Tuesday, 20 May 2014

Review: Bad Neighbours

Year: 2014
Director: Nicholas Stroller
Screenplay: Andrew J. Cohen, Brendan O'Brien
Starring: Seth Rogen, Zac Efron, Rose Byrne, Christopher Mintz-Plasse, Dave Franco

Synopsis is here:

If you squint a bit, you could possibly imagine Bad Neighbors (Neighbors in the U.S) as a sequel to 2008's Knocked Up. The appearance of Seth Rogen; here as stoned, nearly adult trying to cope with becoming a father and getting a little older, feels like an accurate continuation point for the comedian. Despite not being written by Rogen, Bad Neighbors harbors the same loosey goosey style that we've come to expect when have when Rogen appears on screen. Yet Bad Neighbours would appeal to me more if it simply had more focus. After This is the End (2013), I'm really starting to miss actual jokes.

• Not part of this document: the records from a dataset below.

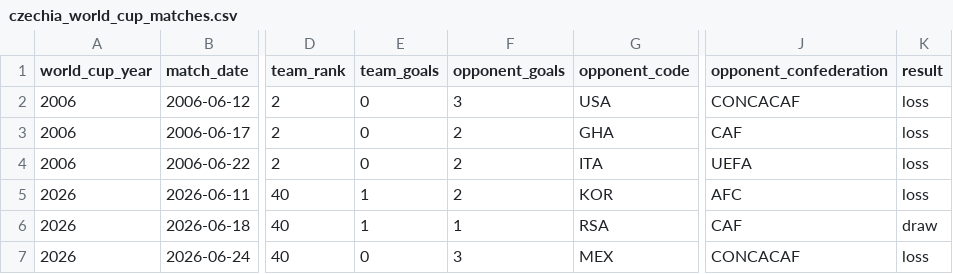
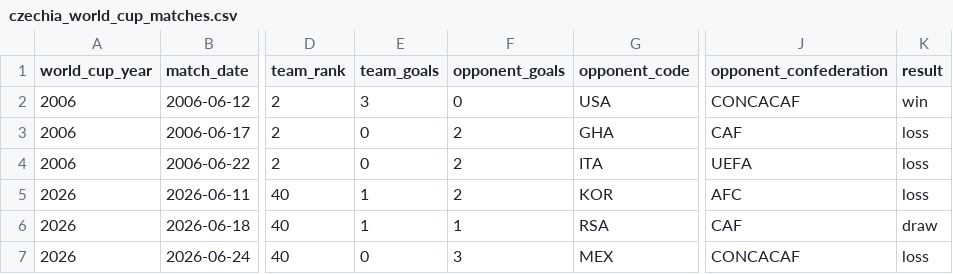
Before and after one commit to namuan/the-world-cup-index, a CSV file: data/czechia_world_cup_matches.csv, drawn as a sheet; only a part is shown, gaps mark what is left out; the diff names each change by its address in the sheet, - before the commit and + after, or states it on an @@ line.

```diff
--- a/data/czechia_world_cup_matches.csv
+++ b/data/czechia_world_cup_matches.csv
-E2 (team_goals): 0
+E2 (team_goals): 3
-F2 (opponent_goals): 3
+F2 (opponent_goals): 0
-K2 (result): loss
+K2 (result): win
```
Also changed, not shown: data/bolivia_world_cup_matches.csv, data/ir_iran_world_cup_matches.csv, 11 other files.
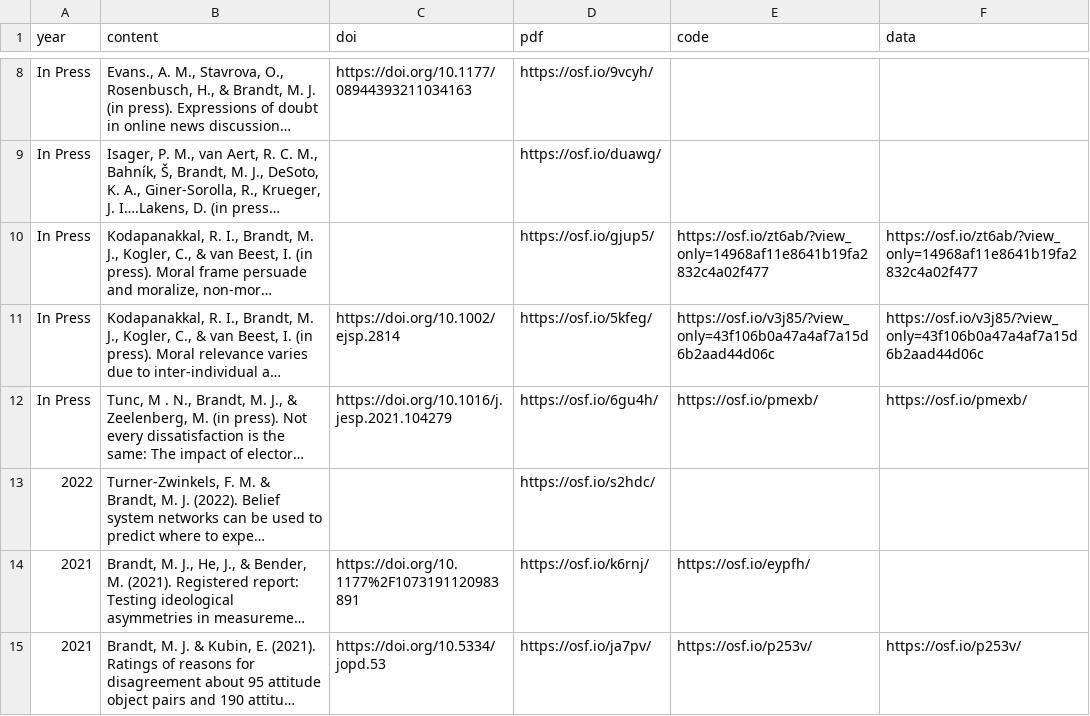
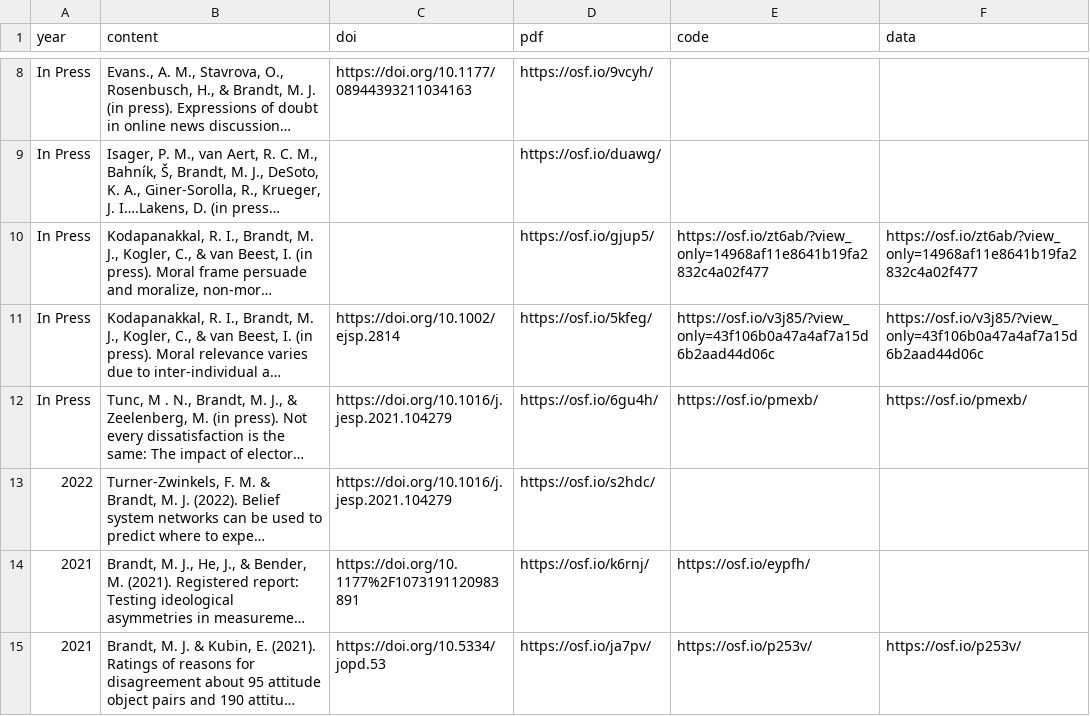
Before and after one commit to mjbsp/tbslab, a CSV file: static/data/pubs.csv, drawn as a sheet; only a part is shown, gaps mark what is left out; long unchanged cells end in …; the diff names each change by its address in the sheet, - before the commit and + after, or states it on an @@ line.

```diff
--- a/static/data/pubs.csv
+++ b/static/data/pubs.csv
-C13 (doi): (empty)
+C13 (doi): https://doi.org/10.1016/j.jesp.2021.104279
```
Also changed, not shown: 5 other files.
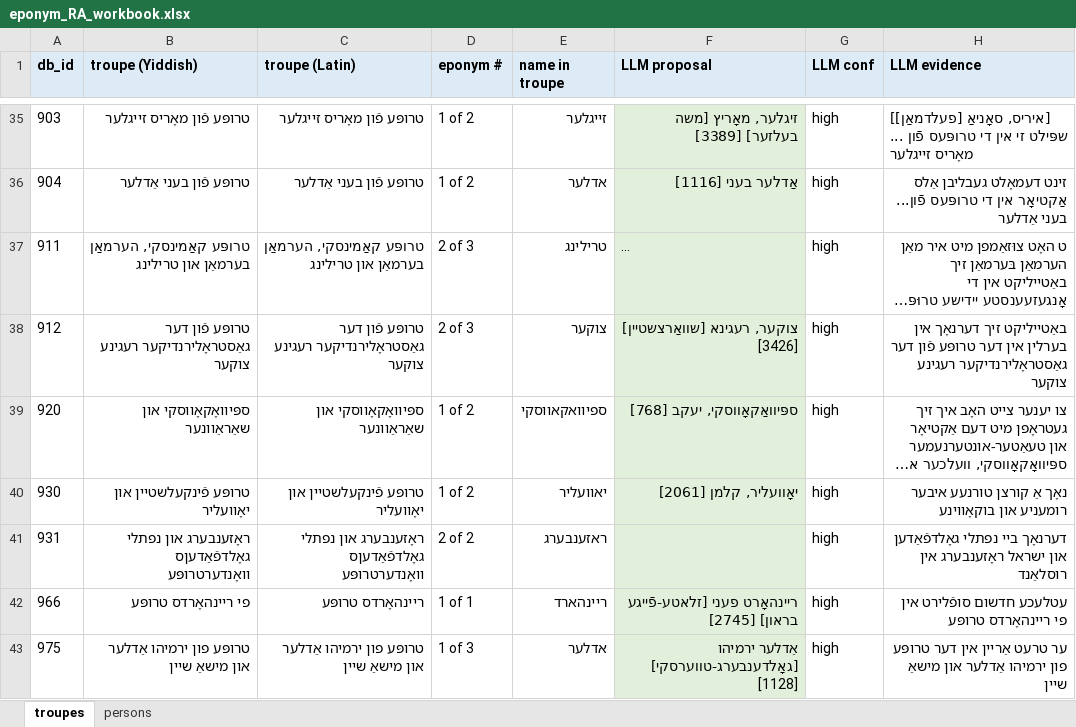
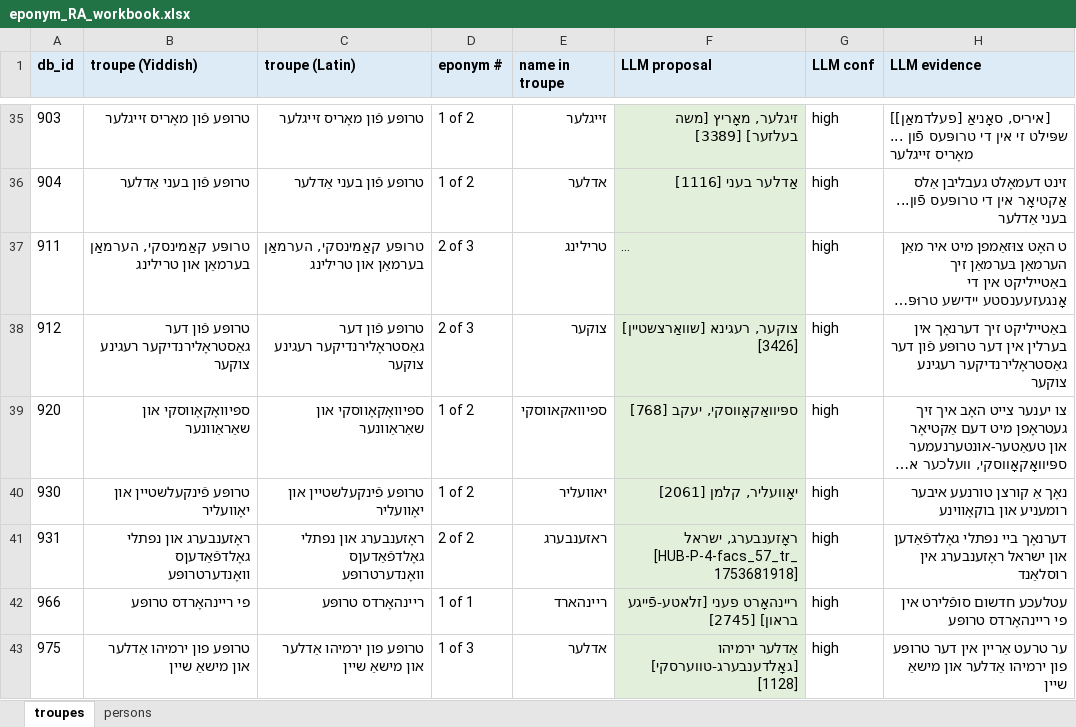
Before and after one commit to sinairusinek/Dybbuk, an Excel workbook: Zylbercweig/organizations/eponym_RA_workbook.xlsx, sheet troupes, drawn as a sheet; only a part is shown, gaps mark what is left out; long unchanged cells end in …; values as stored, in another font and other column widths than the file's, no borders; the diff names each change by its address in the sheet, - before the commit and + after, or states it on an @@ line.

```diff
--- a/Zylbercweig/organizations/eponym_RA_workbook.xlsx (sheet troupes)
+++ b/Zylbercweig/organizations/eponym_RA_workbook.xlsx (sheet troupes)
-F41 (LLM proposal): (empty)
+F41 (LLM proposal): ראָזענבערג, ישראל [HUB-P-4-facs_57_tr_1753681918]
```
Also changed, not shown: sheet persons, 2 other files.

Bed Neighbors may have a screenplay credited to two people, yet the film still gravitates towards shiftless improvisation which slowly becomes more tiresome as the film wears on. Stroller is more than willing to let scenes drift into unamusing and jarring dreariness as you realise the actors are trying too hard with their ad-libbing. The stoner references and the college party hijinks still have a certain allure to me, I guess (the film handles itself better than, say Project X), yet watching Zac Efron and Dave Franco push a "bros before hoes" sequence until it fizzles to an unfunny puddle is generally not needed. A shame as Franco has great comic presence, while Eforn shines brightest in the film as a whole.

The film is sporadically amusing, with some of the (actual) jokes and quips actually striking quite hard on my funny bone. The airbag sequence from the films marketing spots still made me laugh out loud in the cinema, while the Robert De Niro party appeals to the film nerd in me. As does the use of Batman actors to show the gap in two side's ages. There's a small amount of quirky moments that kept me from doing what I witnessed a couple do halfway through – walk out.

That said, I found myself more interested in which role we could see Zac Efron play next. He has a right amount of charm and presence to play an effective sociopath. The fact that I was more interested in Efron's future than the cheap gags he was performing on screen, says to me that the film just wasn't doing its job to it's full potential.